The Anarchist movement has known two types of organization: organizations of synthesis and organizations of tendency. Synthesist organizations accept members who declare themselves to be Anarchists, without any further specification. It is possible, therefore, for members to be Educationalists, Communists, Syndicalists, Insurrectionalists and even Individualists. The range is not always quite so wide and the level of theoretical unity required can vary from one organization to another. For example, in 1965 the class-struggle wing of the Federazione Anarchica Italiana succeeded in having Malatesta's 1920 programme adopted by the organization, thereby provoking a split with the anti-organizationalist and individualist elements. Whatever the level of theoretical unity may be (and it is never complete), the absence of any strategic unity means that any decisions taken need be observed only by those who agree with them, leaving the others to do as they please. This means that the decisions are of little value, that Congresses can make no effective resolutions, that internal debate is unproductive (as everyone maintains their own positions) and that the organization goes through the motions of its internal rites without presenting a common face outside the organization. The absence of any formal structure not only does not guarantee greater internal democracy but can permit the creation of informal groups of hidden leaders. These groups come together on the basis of affinity, they can co-opt new adherents and they can generate an uncontrolled and uncontrollable leadership, hard to identify but nonetheless effective.

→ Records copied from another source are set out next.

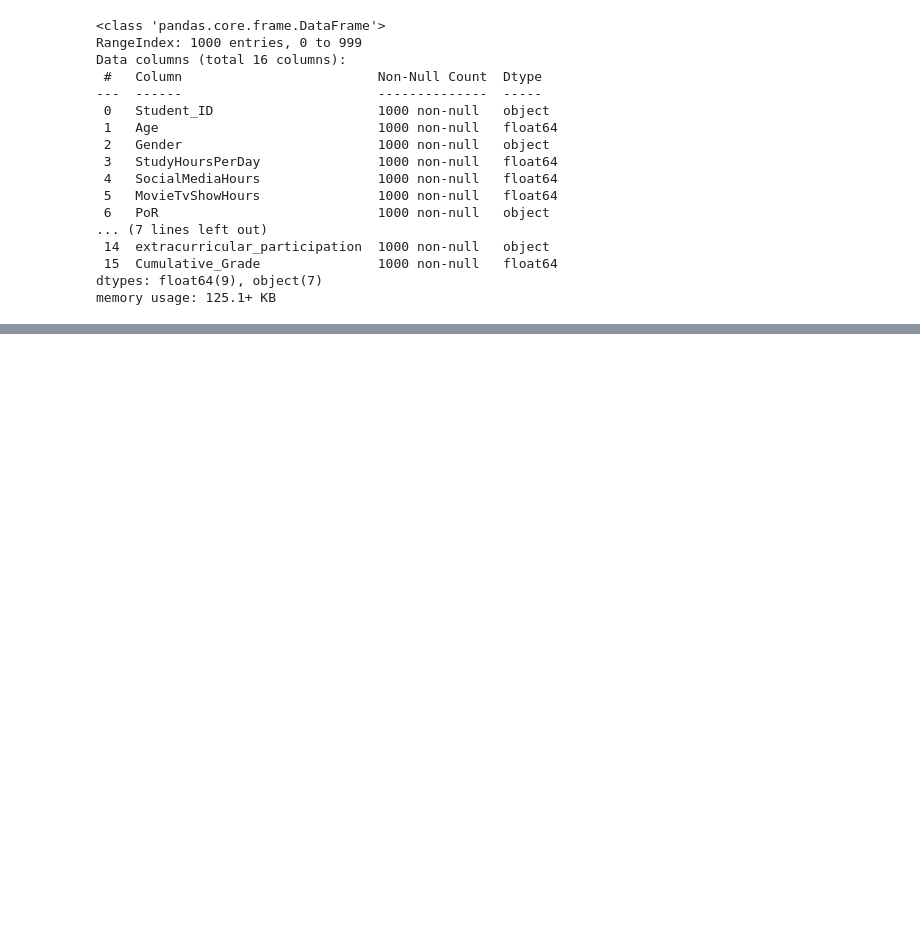
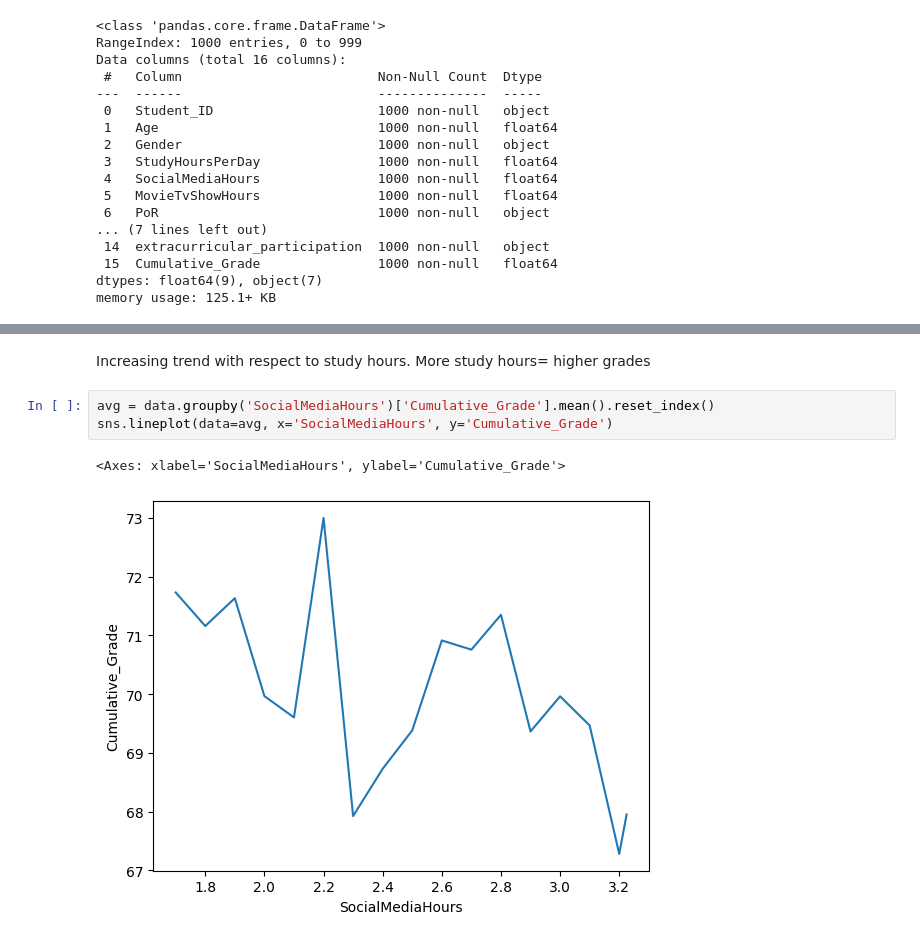
Before and after one commit to aditya161205/DAV, a Jupyter notebook: q1_DAV.ipynb, the cells around one changed output, grey strips where cells are left out. Drawn from its saved outputs; the diff is of its cells as text; blank space fills up the shorter version.

```diff
--- a/q1_DAV.ipynb
+++ b/q1_DAV.ipynb
@@ -72,0 +140,8 @@ memory usage: 125.1+ KB
+# %% [markdown]
+Increasing trend with respect to study hours. More study hours= higher grades
+# %%
+avg = data.groupby('SocialMediaHours')['Cumulative_Grade'].mean().reset_index()
+sns.lineplot(data=avg, x='SocialMediaHours', y='Cumulative_Grade')
+# %% [output]
+<Axes: xlabel='SocialMediaHours', ylabel='Cumulative_Grade'>
+[figure, added]
```
Also changed, not shown: parts of 19 cells of this notebook.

Organizations of tendency gather their members on the basis of a shared theory (there are also organizations of anti-organizationalists!). This was the case in 1919 with Fabbri's Unione Comunista Anarchica d'Italia (Anarchist Communist Union of Italy) before Malatesta, with his Programme, transformed it into the synthesist Unione Anarchica Italiana (Italian Anarchist Union) out of a desire for unanimity and maybe in the hope of dragging towards class-struggle positions those who did not want to know anything about the class struggle. Obviously, Anarchist Communists organizations are organizations of tendency. The strong tendency towards homogeneity which is accepted by members when they join places a great limit on the apparently coercive nature of the principle of collective responsibility. Indeed, when a known member of any party takes a certain position, it inevitably reflects (even if they do not intend it to) on their organization in the eyes of the public. For this reason it can be even more dangerous for members to speak "different tongues", just because they do not wish to accept a single method of communication, than it is when the communicative vocabulary to be adopted is previously agreed on.
5.6. The Programme